THE PUPPETMASTER: The Secret Life of J. Edgar Hoover
As in his smart biographies of Howard Hughes (Hughes ) and Ted Turner/Rupert Murdoch (Clash of the Titans ), Hack brings a novelist's flair for drama and a journalist's nose for truth to the life of another controversial figure. With unsourced renditions of Hoover's and others' internal monologues, Hack creates some transparency for the legendary FBI chief's tantalizingly opaque psyche. His most controversial conclusion about Hoover's private life is that, despite his weird intimacy with sidekick Clyde Tolson and his household collections of male nudes and Chinese ceramics, Hoover was not gay. Rather, he was dependent for sexual excitement on furtive perusal of smut from the FBI's Obscene Files and was enamored of certain Hollywood stars, named here. Hack's account of Hoover's public life, meanwhile, zings. He covers Hoover's career from his initial exploits tracking down dissidents through his headline-grabbing pursuit of Depression-era outlaws to his postwar crusade against left-wing subversion, one increasingly out of step with the country during his Vietnam-era decline. Hack's balanced but quite critical treatment details the brilliant self-promotion, which made Hoover a national hero, as well as the paranoid anticommunism, the secret files on presidents and pinkos alike, the illegal surveillance and wiretaps and the racist antagonism to the Civil Rights movement that later made him a villain in many eyes. Hack says too little about the FBI as an institution or its crime-fighting methods, treating it mainly as an extension of Hoover's personal and political agenda. But he does offer a live-wire biography of a determined, energetic, lonely and insecure man who comes off here as much a puppet as master, a consummate bureaucratic infighter all too pathetically aware of his vulnerability to shifts in political power. 6 pages of b&w photos. (Apr.)

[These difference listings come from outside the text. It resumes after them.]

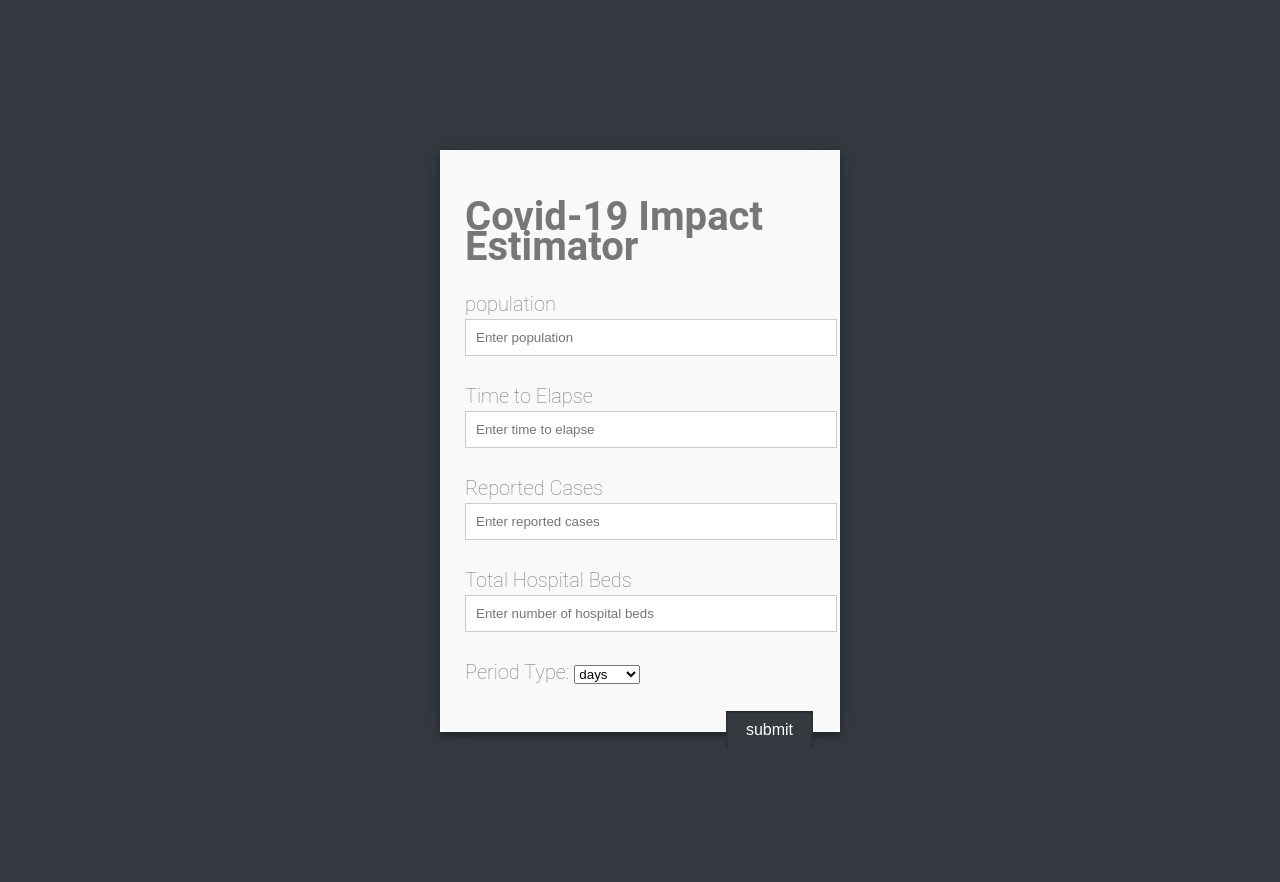
Repository: AbonyiXavier/FrontendUI--challenge-4
Page: index.html
These files come from the project's save history. The page is drawn as it stood at one moment and after the next save; the edit follows.
The browser window is 1280 px wide. The pictures show the whole page.

Above is the page before, as saved 2020-04-11 20:00:51.

After the next save:
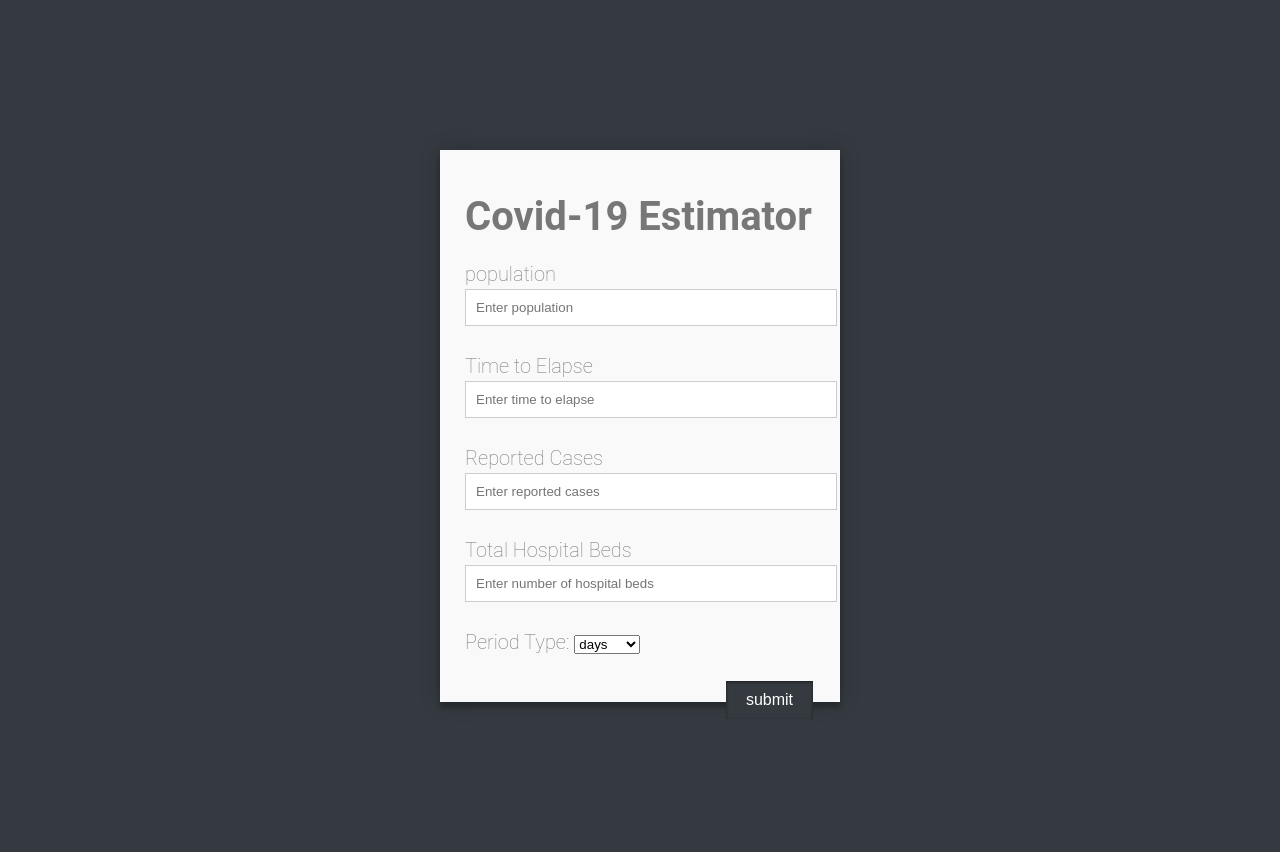
Saved 9 s later.
--- a/index.html
+++ b/index.html
@@ -11,7 +11,7 @@
     <div class="container">
       <form id="form">
         <div class="header">
-          <h1>Covid-19 Impact Estimator</h1>
+          <h1>Covid-19 Estimator</h1>
         </div>
         <p>
           <label for="">
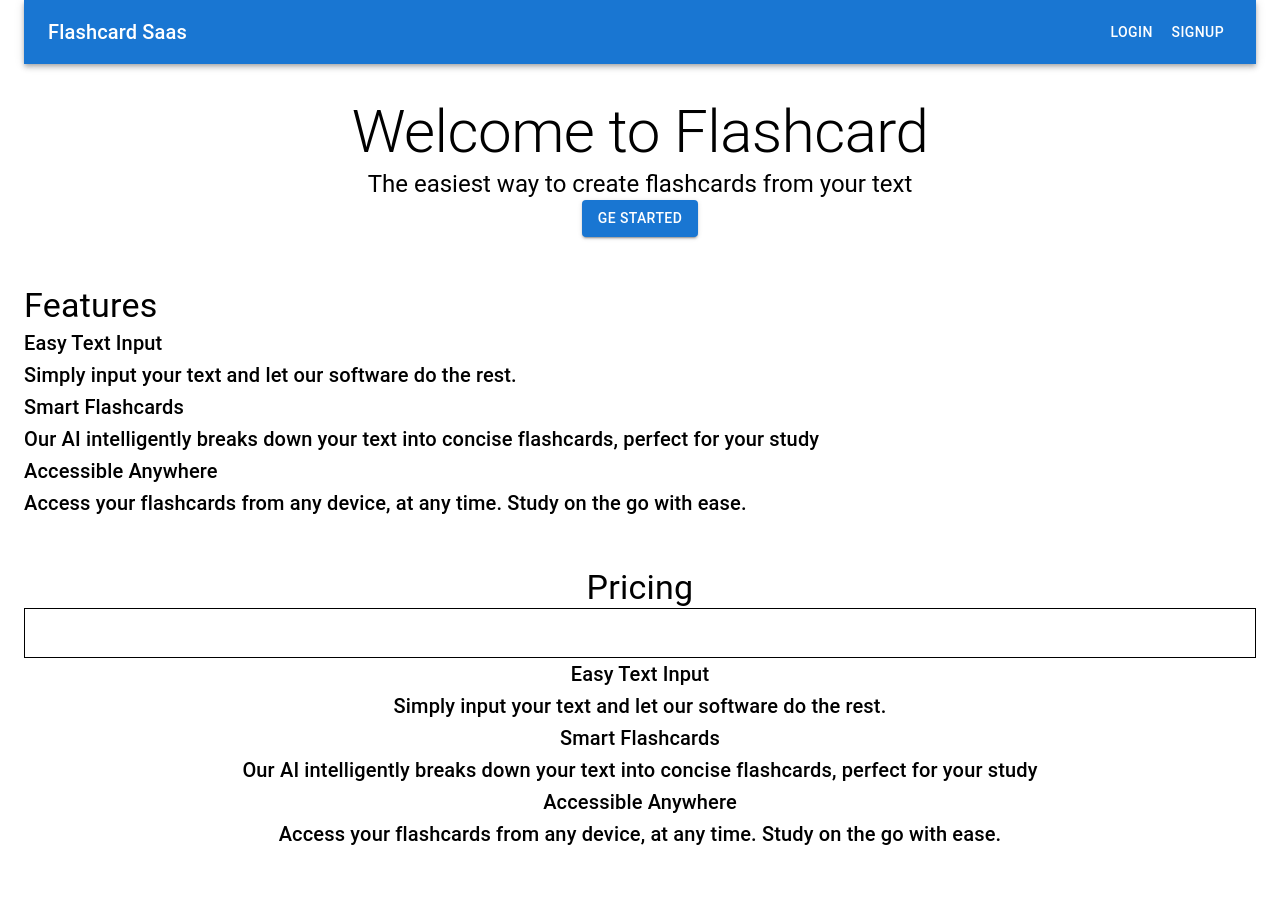
Repository: rakeshpuppala2590/AI-Flashcards-Stripe
Page: /
The author's editor kept a copy of each file at every save. The page is drawn from the files as they stood at one save, then again after the next save.
The browser window is 1280 px wide. The pictures show the whole page.
The page's requests for data from a server got no answer. The project was rebuilt for these pictures with package versions that can differ from the ones it lists, and the page was loaded fresh each time. Some packages were replaced by stand-ins written for this rebuild. The framework's server and built-in components were replaced by stand-ins that run in the browser. No one was signed in, and anything a server would have sent is missing. Also part of the build but not shown: next.config.mjs.

Above is the page before, as saved 2024-08-12 15:01:59.

After the next save:
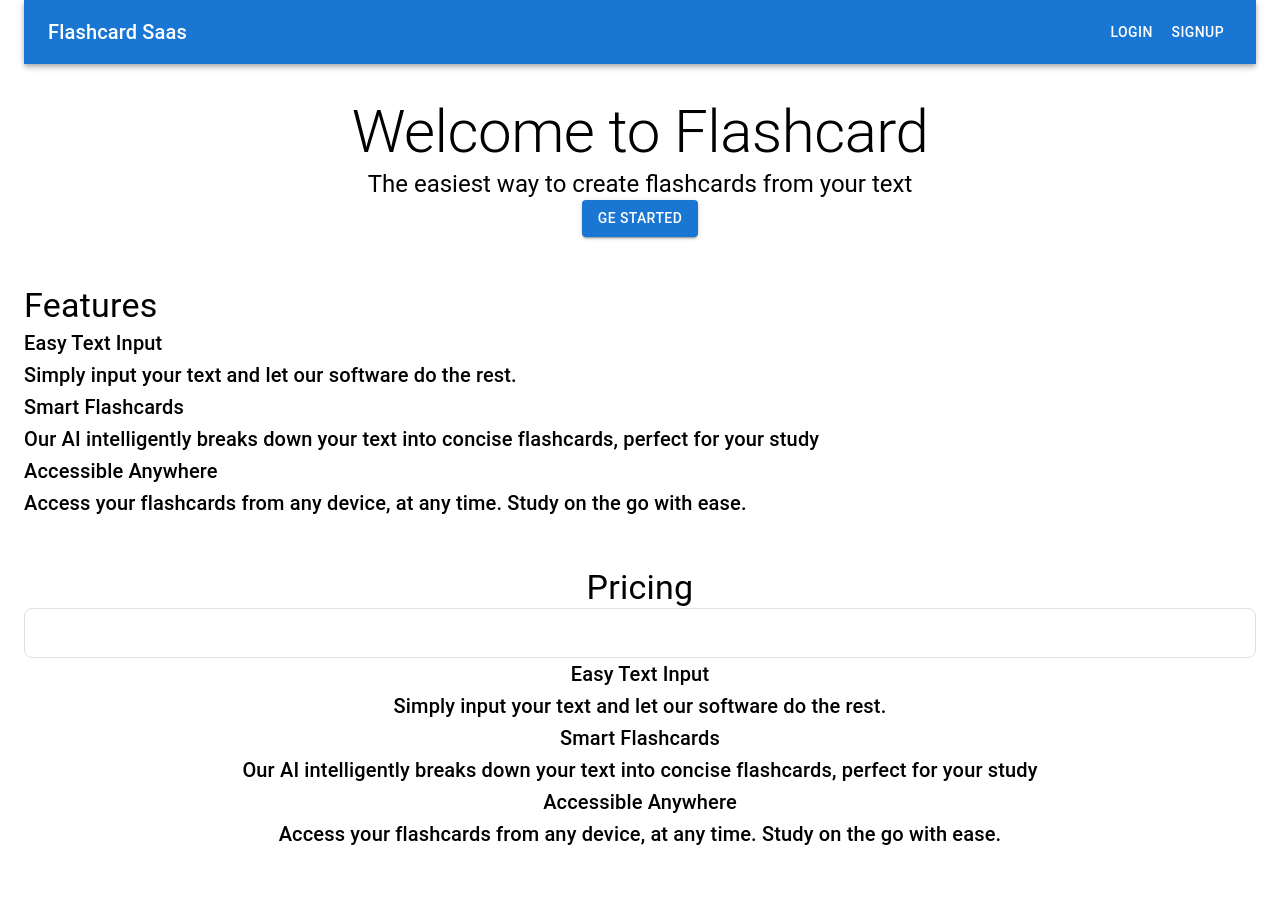
Saved 44 s later.
--- a/src/app/page.js
+++ b/src/app/page.js
@@ -91,6 +91,8 @@ export default function Home() {
               sx={{
                 p: 3,
                 border: "1px solid",
+                borderColor: "grey.300",
+                borderRadius: 2,
               }}
             ></Box>
             <Typography variant="h6">Easy Text Input</Typography>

Correction: In our review of Louis Riel (Forecasts, Mar. 15), we referred to Riel as a fictional character. Riel was, in fact, a real person.
Release date: 04/01/2004